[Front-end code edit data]

━━━━━━━━━━

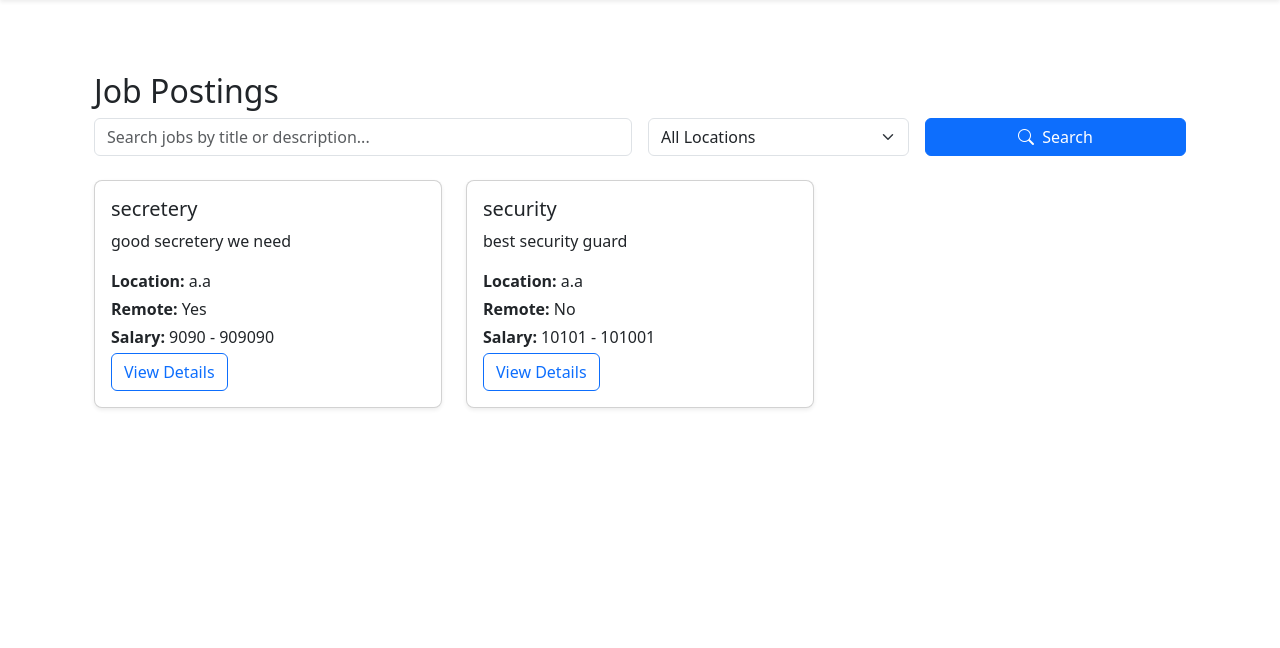
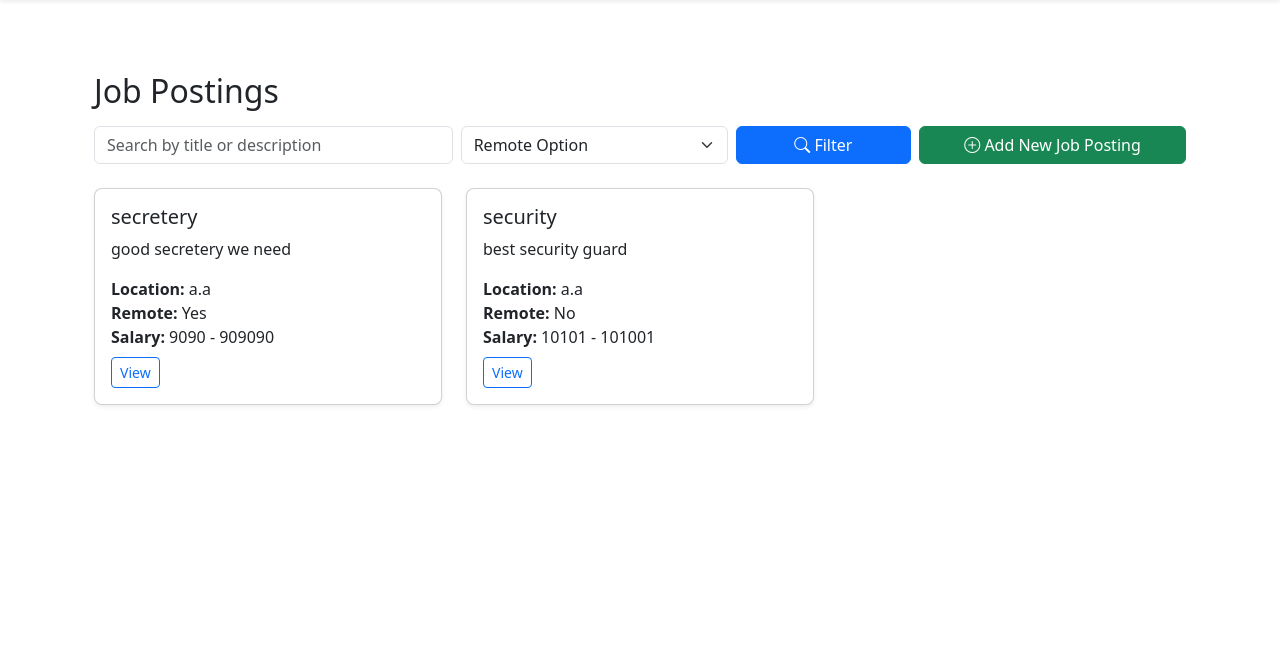
Before and after one commit to anony-bocha/job-application-tracker, a Django app: page /job-postings/ in a window 1280 px wide. Shown: the part 56-704 px from the top of the page. Run offline with Django 5.2, Linux system fonts and the light colour scheme; the first user in the database is signed in; data comes from the database, SQL or seed files in the repository; some libraries are stand-ins or nearby versions.

Commit message:
Add job posting search, filter, and pagination for better browsing

```diff
--- a/jobtracker/applications/templates/applications/job_posting_list.html
+++ b/jobtracker/applications/templates/applications/job_posting_list.html
@@ -1,67 +1,84 @@
 {% extends 'applications/base.html' %}
-{% load crispy_forms_tags %}
-
 {% block content %}
 <div class="container mt-4">
-    <h2>Job Postings</h2>
+    <h2 class="mb-3">Job Postings</h2>
 
-    <!-- Search and Filter -->
-    <form method="get" class="row g-3 mb-4 align-items-center">
-        <div class="col-md-6">
-            <input
-                type="text"
-                name="q"
-                value="{{ request.GET.q|default:'' }}"
-                class="form-control"
-                placeholder="Search jobs by title or description..."
-                aria-label="Search jobs"
-            />
+    <!-- Filter and Search -->
+    <form method="get" class="row g-2 mb-4">
+        <div class="col-md-4">
+            <input type="text" name="q" class="form-control" placeholder="Search by title or description" value="{{ request.GET.q }}">
         </div>
         <div class="col-md-3">
-            <select name="remote" class="form-select" aria-label="Filter by remote">
-                <option value="" {% if not request.GET.remote %}selected{% endif %}>All Locations</option>
-                <option value="yes" {% if request.GET.remote == 'yes' %}selected{% endif %}>Remote Only</option>
-                <option value="no" {% if request.GET.remote == 'no' %}selected{% endif %}>On-site Only</option>
+            <select name="remote" class="form-select">
+                <option value="">Remote Option</option>
+                <option value="yes" {% if request.GET.remote == "yes" %}selected{% endif %}>Remote</option>
+                <option value="no" {% if request.GET.remote == "no" %}selected{% endif %}>On-Site</option>
             </select>
         </div>
+        <div class="col-md-2">
+            <button type="submit" class="btn btn-primary w-100"><i class="bi bi-search"></i> Filter</button>
+        </div>
         <div class="col-md-3">
-            <button type="submit" class="btn btn-primary w-100">
-                <i class="bi bi-search me-1"></i> Search
-            </button>
+            <a href="{% url 'add_job_posting' %}" class="btn btn-success w-100"><i class="bi bi-plus-circle"></i> Add New Job Posting</a>
         </div>
     </form>
 
-    <!-- Job Cards -->
+    <!-- Job Listings -->
     <div class="row">
-        {% if job_postings %}
         {% for job in job_postings %}
-                <div class="col-lg-4 col-md-6 mb-4">
+            <div class="col-md-4 mb-3">
                 <div class="card h-100 shadow-sm rounded-3">
-                        <div class="card-body d-flex flex-column">
+                    <div class="card-body">
                         <h5 class="card-title">{{ job.title }}</h5>
-                            <p class="card-text flex-grow-1">
-                                {{ job.description|truncatechars:120 }}
-                            </p>
-                            <p class="mb-1"><strong>Location:</strong> {{ job.location }}</p>
-                            <p class="mb-1"><strong>Remote:</strong> {{ job.is_remote|yesno:"Yes,No" }}</p>
-                            <p class="mb-1"><strong>Salary:</strong>
+                        <p class="card-text">{{ job.description|truncatechars:100 }}</p>
+                        <p class="mb-0"><strong>Location:</strong> {{ job.location }}</p>
+                        <p class="mb-0"><strong>Remote:</strong> {{ job.is_remote|yesno:"Yes,No" }}</p>
+                        <p class="mb-0"><strong>Salary:</strong>
                             {% if job.salary_min %}{{ job.salary_min }}{% endif %} -
                             {% if job.salary_max %}{{ job.salary_max }}{% endif %}
                         </p>
-                            <a href="{% url 'job_posting_detail' job.pk %}" class="btn btn-outline-primary mt-auto align-self-start">
-                                View Details
-                            </a>
+                        <a href="{% url 'job_posting_detail' job.pk %}" class="btn btn-sm btn-outline-primary mt-2">View</a>
                     </div>
                 </div>
             </div>
+        {% empty %}
+            <p>No job postings found.</p>
         {% endfor %}
+    </div>
+
+    <!-- Pagination -->
+    {% if job_postings.has_other_pages %}
+    <nav aria-label="Page navigation">
+        <ul class="pagination justify-content-center mt-4">
+            {% if job_postings.has_previous %}
+                <li class="page-item">
+                    <a class="page-link" href="?{% if request.GET.q %}q={{ request.GET.q }}&{% endif %}{% if request.GET.remote %}remote={{ request.GET.remote }}&{% endif %}page={{ job_postings.previous_page_number }}" aria-label="Previous">
+                        <span aria-hidden="true">&laquo;</span>
+                    </a>
+                </li>
             {% else %}
-            <div class="col-12">
-                <div class="alert alert-info text-center">
-                    No job postings found matching your criteria.
-                </div>
-            </div>
+                <li class="page-item disabled"><span class="page-link">&laquo;</span></li>
+            {% endif %}
+            {% for page_num in job_postings.paginator.page_range %}
+                {% if job_postings.number == page_num %}
+                    <li class="page-item active"><span class="page-link">{{ page_num }}</span></li>
+                {% else %}
+                    <li class="page-item">
+                        <a class="page-link" href="?{% if request.GET.q %}q={{ request.GET.q }}&{% endif %}{% if request.GET.remote %}remote={{ request.GET.remote }}&{% endif %}page={{ page_num }}">{{ page_num }}</a>
+                    </li>
+                {% endif %}
+            {% endfor %}
+            {% if job_postings.has_next %}
+                <li class="page-item">
+                    <a class="page-link" href="?{% if request.GET.q %}q={{ request.GET.q }}&{% endif %}{% if request.GET.remote %}remote={{ request.GET.remote }}&{% endif %}page={{ job_postings.next_page_number }}" aria-label="Next">
+                        <span aria-hidden="true">&raquo;</span>
+                    </a>
+                </li>
+            {% else %}
+                <li class="page-item disabled"><span class="page-link">&raquo;</span></li>
+            {% endif %}
+        </ul>
+    </nav>
     {% endif %}
 </div>
-</div>
 {% endblock %}
--- a/jobtracker/applications/views.py
+++ b/jobtracker/applications/views.py
@@ -39,7 +39,6 @@ def admin_all_applications(request):
 @login_required
 def job_posting_list(request):
     queryset = JobPosting.objects.all()
-
     q = request.GET.get('q')
     remote = request.GET.get('remote')
 
@@ -54,11 +53,14 @@ def job_posting_list(request):
     elif remote == 'no':
         queryset = queryset.filter(is_remote=False)
 
+    paginator = Paginator(queryset.order_by('-created_at'), 6)  # 6 per page
+    page_number = request.GET.get('page')
+    page_obj = paginator.get_page(page_number)
+
     context = {
-        'job_postings': queryset.order_by('-created_at'),
+        'job_postings': page_obj,
     }
     return render(request, 'applications/job_posting_list.html', context)
-
 @login_required
 def job_posting_detail(request, pk):
     job_posting = get_object_or_404(JobPosting, pk=pk)
```
Lines whose indentation alone changed are shown as unchanged.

━━━━━━━━━━

- _WHAT THIS TASK INVOLVES_
Among the records, find all lines that include the string "JobPosting" and return them.

- _TASK RESPONSE_
     queryset = JobPosting.objects.all()
     job_posting = get_object_or_404(JobPosting, pk=pk)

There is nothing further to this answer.